Date: Thu, 18 Dec 1997 03:35:05 EST
From: "Amer. Med. Mj. Org." (ammo@levellers.org)
To: Multiple recipients of list (drctalk@drcnet.org)
Subject: Why The Colorado Initiative is Bad Medicine

Defending The Rights Of Medical Marijuana Patients
Directors: Steve Kubby (kubby@alpworld.com)
Ed Rosenthal (asked@well.com)

Friday, Nov. 21, 1997

Why The Colorado Initiative is Bad Medicine

Is it heresy to oppose the Colorado medical marijuana initiative? Are we
giving aid and comfort to our opponents by opposing this initiative. We
think not.

The Colorado initiative will endanger patients by limiting them to just 2
ounces for possession or 3 plants for cultivation. Current Colorado law
already allows possession of up to 8 ounces as a misdemeanor.

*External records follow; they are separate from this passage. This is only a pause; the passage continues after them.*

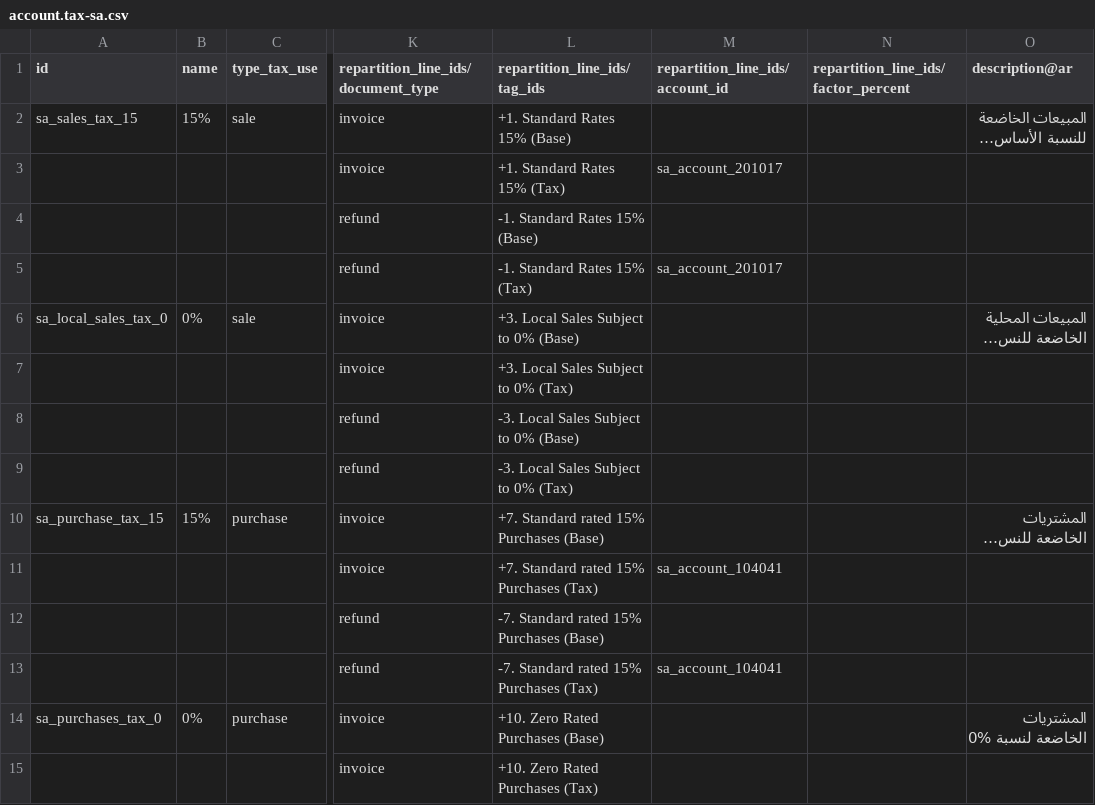
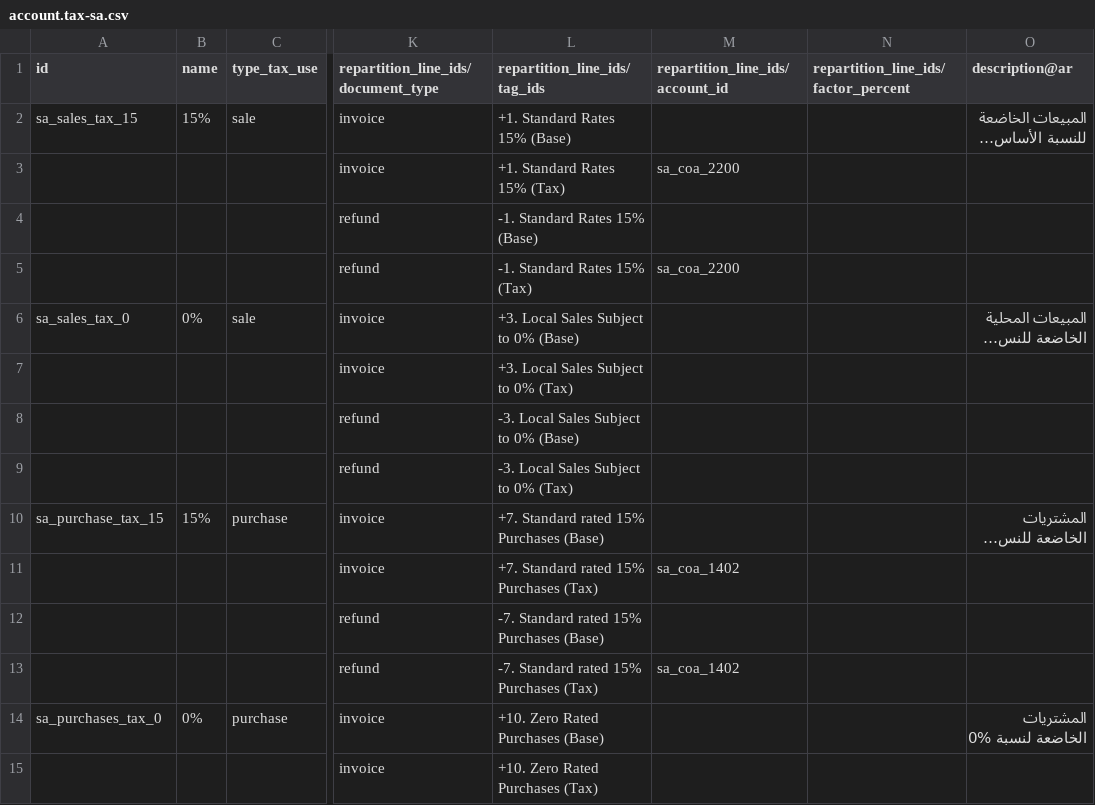
Before and after one commit to beady-org/beady, a CSV file: beady/beads/l10n_sa/data/template/account.tax-sa.csv, drawn as a sheet; only a part is shown, gaps mark what is left out; long unchanged cells end in …; the diff names each change by its address in the sheet, - before the commit and + after, or states it on an @@ line.

Commit message:
[UPDATE] Accounts Codes

```diff
--- a/beady/beads/l10n_sa/data/template/account.tax-sa.csv
+++ b/beady/beads/l10n_sa/data/template/account.tax-sa.csv
-M3 (repartition_line_ids/account_id): sa_account_201017
+M3 (repartition_line_ids/account_id): sa_coa_2200
-M5 (repartition_line_ids/account_id): sa_account_201017
+M5 (repartition_line_ids/account_id): sa_coa_2200
-A6 (id): sa_local_sales_tax_0
+A6 (id): sa_sales_tax_0
-M11 (repartition_line_ids/account_id): sa_account_104041
+M11 (repartition_line_ids/account_id): sa_coa_1402
-M13 (repartition_line_ids/account_id): sa_account_104041
+M13 (repartition_line_ids/account_id): sa_coa_1402
```
Also changed, not shown: 7 other files.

Activists and patients in Colorado who complained about these limits were
told earlier this week by Dave Fratello of AMR that these limits are
necessary in order to assure the passage of the initiative and will not be

We believe the out-of-state backers of the Colorado initiative have
concluded that they can do whatever they please and activists will not dare
to publicly oppose this initiative. Moreover, we believe the folks who
drafted the initiative are dangerously misinformed about the real world
needs of medical marijuana patients.

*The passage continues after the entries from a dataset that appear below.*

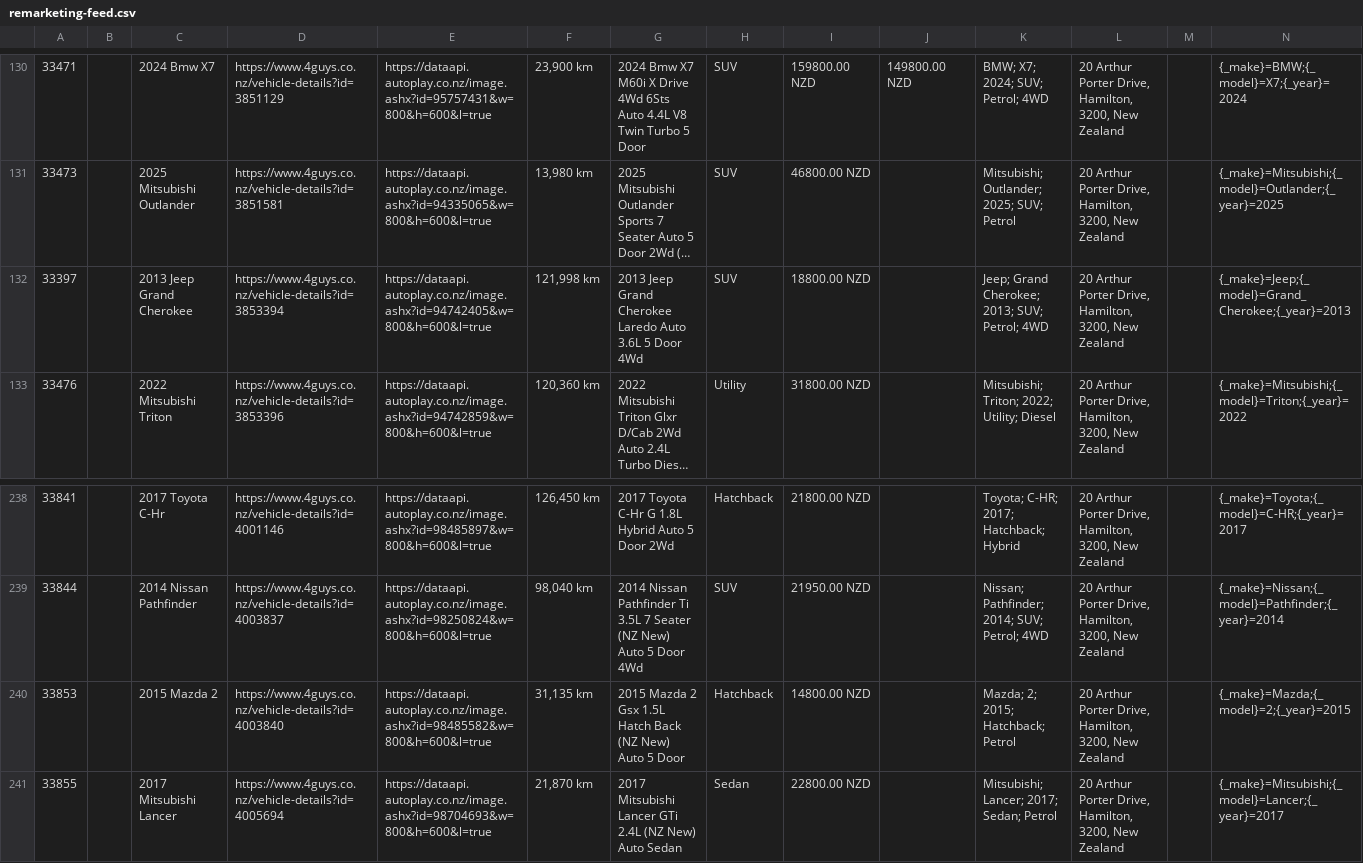
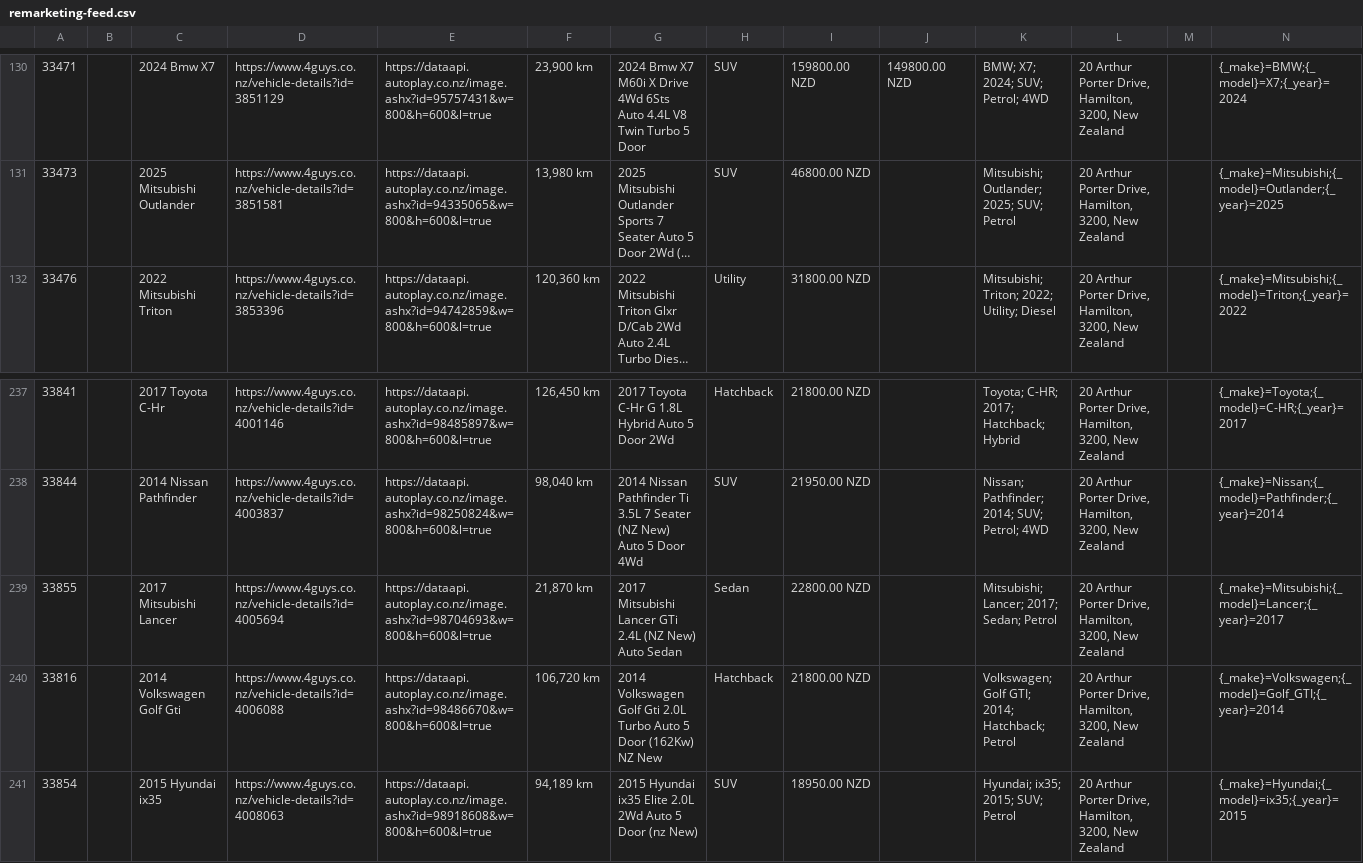
Before and after one commit to enquiries-svg/4guys-sitemap, a CSV file: remarketing-feed.csv, drawn as a sheet; only a part is shown, gaps mark what is left out; the shorter side is filled out with more unchanged rows; long unchanged cells end in …; rows hold the shown columns only; the diff names each change by its address in the sheet, - before the commit and + after, or states it on an @@ line.

```diff
--- a/remarketing-feed.csv
+++ b/remarketing-feed.csv
-row 132: 33397 |  | 2013 Jeep Grand Cherokee | https://www.4guys.co.nz/vehicle-details?id=3853394 | https://dataapi.autoplay.co.nz/image.ashx?id=94742405&w=800&h=600&l=true | 121,998 km | 2013 Jeep Grand Cherokee Laredo Auto 3.6L 5 Door 4Wd | SUV | 18800.00 NZD |  | Jeep; Grand Cherokee; 2013; SUV; Petrol; 4WD | 20 Arthur Porter Drive, Hamilton, 3200, New Zealand |  | {_make}=Jeep;{_model}=Grand_Cherokee;{_year}=2013
-row 240: 33853 |  | 2015 Mazda 2 | https://www.4guys.co.nz/vehicle-details?id=4003840 | https://dataapi.autoplay.co.nz/image.ashx?id=98485582&w=800&h=600&l=true | 31,135 km | 2015 Mazda 2 Gsx 1.5L Hatch Back (NZ New) Auto 5 Door | Hatchback | 14800.00 NZD |  | Mazda; 2; 2015; Hatchback; Petrol | 20 Arthur Porter Drive, Hamilton, 3200, New Zealand |  | {_make}=Mazda;{_model}=2;{_year}=2015
```
Also changed, not shown: meta-vehicle-feed.csv, tiktok-vehicle-feed.csv, 2 other files.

Although most activists would have been happy to endorse the Colorado
initiative if they had just dropped the limits clause, the entire
initiative is bad medicine. The "voluntary" photo ID program which this
initiative would establish, is a good example of the naive thinking of
those who wrote this initiative. Photo ID may be popular with the police
and government officials, but many patients, especially those with AIDS,
worry that a photo ID program will allow the government to gain access to
their records. Besides, how "voluntary" is such a program if not having an
ID will get you arrested?

We reject the efforts of those who want to bring medical marijuana into
established, FDA approved, conventional guidelines. Medical marijuana is
not like any other medicine and must be used differently than other
medicines. Private cannabis clubs, not government run clinics is what
patients need to receive the maximum benefits of medical marijuana. This
initiative will only further marginalize buyer's clubs and the brave souls
who run them.

Prop. 215 was a genuine grass roots movement that embraced a wide coalition
of support from patients, activists, gays, seniors, business leaders,
doctors, nurses, police chiefs, legislators, celebrities and street people.
In contrast, the Colorado initiative is a private and secretive affair that
is determined to win federal rescheduling by whatever means necessary.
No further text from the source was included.